Translation Attempts

The first attempt to translate the manuscript after Voynich found it was by Proffessor Newbold, a proffessor of philosophy at the University of Pennsylvania. He decided that it was not a seperate language but a complex cypher, composed of anagrams which could be translated back into Latin. He also thought each letter in the Voynich Manuscript was made up of around five smaller letters. He eventually came up with the translation. Apparently, it was written by Roger Bacon, who seemed to have knowledge far ahead of his time, and would have to have developed telescopes and microscopes as early as the 1200s.
However, with Newbold's method, it could be taken to mean whatever the translator wanted.. Also, the theory that each letter was composed of smaller ones proved to be down to no more than the ink cracking, which often happens with old documents.

Possible Fraud

The first solid evidence of the Voynich Manuscript is in the 1500s, Emperor Rudolph's court. This means it may not have existed for as long as is thought before that. Edward elly, who brought it there with John Dee, was known as a charlatan. The page numbers on the manuscripts have been matched to Kelly's handwriting. It's possible all he did was number the pages, but he could also have faked the entire document. It's also a possibility Voynich himself faked the document. He tried to sell it for a large sum of money, and although nobody bought it, he may have maade it up as a money making scheme.
The Voynich Manuscript has never been carbon dated, so it cannot be definitely proved genuine. The university where it resides, Yale, had been involved in a scandal with a fake medaival map and is worried the Voynich Manuscript will also turn out to be faked and attract more scandal. The fact they refuse to let it be carbon dated only makes it look more suspicious- as if they have some idea it's a fake.

One of the pages from the Voynich Manuscript, showing a plant.

The odd plumbing and naked women.

The Voynich Manuscript, The Necronomicon, And The Emigre Docmennt

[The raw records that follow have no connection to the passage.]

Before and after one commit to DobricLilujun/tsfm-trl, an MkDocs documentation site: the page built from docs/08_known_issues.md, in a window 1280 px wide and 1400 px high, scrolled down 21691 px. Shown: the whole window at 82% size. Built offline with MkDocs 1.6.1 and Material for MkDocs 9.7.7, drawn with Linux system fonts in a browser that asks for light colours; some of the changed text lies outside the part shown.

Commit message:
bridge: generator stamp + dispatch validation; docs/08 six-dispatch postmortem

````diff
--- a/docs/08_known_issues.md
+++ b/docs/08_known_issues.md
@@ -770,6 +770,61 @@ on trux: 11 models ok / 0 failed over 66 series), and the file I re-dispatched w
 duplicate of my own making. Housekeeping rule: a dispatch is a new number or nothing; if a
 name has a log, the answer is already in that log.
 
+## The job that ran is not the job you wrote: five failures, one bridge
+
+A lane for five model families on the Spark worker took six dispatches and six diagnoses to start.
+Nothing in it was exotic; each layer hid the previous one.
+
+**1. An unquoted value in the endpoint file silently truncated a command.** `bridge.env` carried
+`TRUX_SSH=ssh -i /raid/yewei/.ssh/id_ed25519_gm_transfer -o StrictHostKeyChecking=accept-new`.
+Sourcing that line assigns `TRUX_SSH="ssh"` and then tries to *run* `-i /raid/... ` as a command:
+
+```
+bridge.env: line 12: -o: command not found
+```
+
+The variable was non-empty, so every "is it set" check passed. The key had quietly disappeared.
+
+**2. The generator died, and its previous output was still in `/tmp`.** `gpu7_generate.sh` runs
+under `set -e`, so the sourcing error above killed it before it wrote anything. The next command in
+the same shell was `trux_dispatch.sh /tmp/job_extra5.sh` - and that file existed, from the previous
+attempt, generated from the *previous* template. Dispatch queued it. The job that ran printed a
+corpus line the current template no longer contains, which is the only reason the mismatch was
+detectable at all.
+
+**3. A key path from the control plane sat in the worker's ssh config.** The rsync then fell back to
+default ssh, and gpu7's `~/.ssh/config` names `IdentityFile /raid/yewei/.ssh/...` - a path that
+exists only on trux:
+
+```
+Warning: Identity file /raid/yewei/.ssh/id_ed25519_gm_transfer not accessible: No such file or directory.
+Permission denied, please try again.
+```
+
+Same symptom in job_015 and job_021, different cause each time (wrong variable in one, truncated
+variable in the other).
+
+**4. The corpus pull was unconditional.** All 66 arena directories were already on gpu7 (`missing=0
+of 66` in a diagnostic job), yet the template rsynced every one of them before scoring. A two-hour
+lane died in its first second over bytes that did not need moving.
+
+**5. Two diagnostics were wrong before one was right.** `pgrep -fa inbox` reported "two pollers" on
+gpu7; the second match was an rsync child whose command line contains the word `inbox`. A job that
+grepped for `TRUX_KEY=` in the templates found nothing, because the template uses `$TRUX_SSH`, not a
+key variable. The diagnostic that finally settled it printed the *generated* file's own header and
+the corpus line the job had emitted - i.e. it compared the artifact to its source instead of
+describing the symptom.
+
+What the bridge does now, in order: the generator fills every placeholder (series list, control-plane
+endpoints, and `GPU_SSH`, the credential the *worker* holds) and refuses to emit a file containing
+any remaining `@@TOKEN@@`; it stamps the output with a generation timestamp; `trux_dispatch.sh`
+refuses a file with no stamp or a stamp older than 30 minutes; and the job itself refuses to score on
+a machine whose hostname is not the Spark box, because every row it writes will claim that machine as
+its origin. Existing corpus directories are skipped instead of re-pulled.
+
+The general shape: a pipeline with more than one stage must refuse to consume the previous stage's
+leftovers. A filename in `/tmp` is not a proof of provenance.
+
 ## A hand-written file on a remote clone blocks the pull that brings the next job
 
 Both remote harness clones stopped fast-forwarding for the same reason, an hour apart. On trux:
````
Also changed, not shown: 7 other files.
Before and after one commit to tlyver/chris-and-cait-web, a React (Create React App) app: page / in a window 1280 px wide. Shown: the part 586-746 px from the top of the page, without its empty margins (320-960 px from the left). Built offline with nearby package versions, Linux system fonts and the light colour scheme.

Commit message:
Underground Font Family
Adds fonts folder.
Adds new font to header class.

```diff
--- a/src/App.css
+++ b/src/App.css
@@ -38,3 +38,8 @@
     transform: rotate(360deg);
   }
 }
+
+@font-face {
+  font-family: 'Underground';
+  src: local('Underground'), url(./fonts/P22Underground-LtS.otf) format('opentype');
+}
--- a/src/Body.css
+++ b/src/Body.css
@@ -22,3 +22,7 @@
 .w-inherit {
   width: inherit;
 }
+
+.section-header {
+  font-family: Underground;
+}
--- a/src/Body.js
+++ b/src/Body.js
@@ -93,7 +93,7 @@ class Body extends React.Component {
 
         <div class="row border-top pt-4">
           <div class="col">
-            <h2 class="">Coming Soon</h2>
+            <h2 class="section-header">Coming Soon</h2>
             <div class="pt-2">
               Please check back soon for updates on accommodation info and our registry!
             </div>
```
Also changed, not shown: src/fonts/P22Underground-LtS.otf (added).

The Voynich manuscript has appeared in fiction frequently, as can only be expected with such an unusual book. It often crops up in tales from the Cthulhu mythos, for example "Return Of The Lloiger" by Colin Wilson. In this, the protagonist discovered that the Voynich Manuscript was written in Greek and Latin using the Arabic language. ROTL says the Voynich Manuscript was written by Martin Gardener and it turns out to be a complete account of the universe ,called the Necronomicon. Despite the fact its all decidedly impossible in reality, this established a link between the Voynich Manuscript, and the book The Necronomicon. The Necronomicon was created by H.P. Lovecraft, and in his stories it was written by the mad Arab Abdul al-Azhared. "That is not dead which can eternal lie, and with strange aeons, even death may die" I think at the time, al-Azhared was talking about Lord Cthulhu... but could he have meant Meta-God? Could Meta-god be anything to do with the Great Old Ones? Could Meta -God not be anything to do with the great Old Ones?!
In the games Shadow Hearts and Koudelka, we are never allowed to find out much about the Emigre Manuscript- all we know is that:
  • It is written on a skull [SH] (although I don't think it was in Koudelka- could there be two copies?
  • It contains instructions for raising the dead [K/SH]
  • These intructions do not raise the person but something reminisent of a Lovecraftian shoggoth, from their body. [K/SH]
  • Raising the person involves killing more people [K/SH]
  • It was copied by Roger Bacon from the original.[K]
  • The version Bacon copied was written in Greek [K]
  • The original was written by an ancient tribe in Ireland named the Fomores. Thank you to all the people who clarified this point, in particular Freya1924 at Neoseeker. We're half-deaf, and more than half stupid. [K]

If anyone has any further information relevant to the Voynich Manuscript and Shadow Hearts/Koudelka, email, thank you.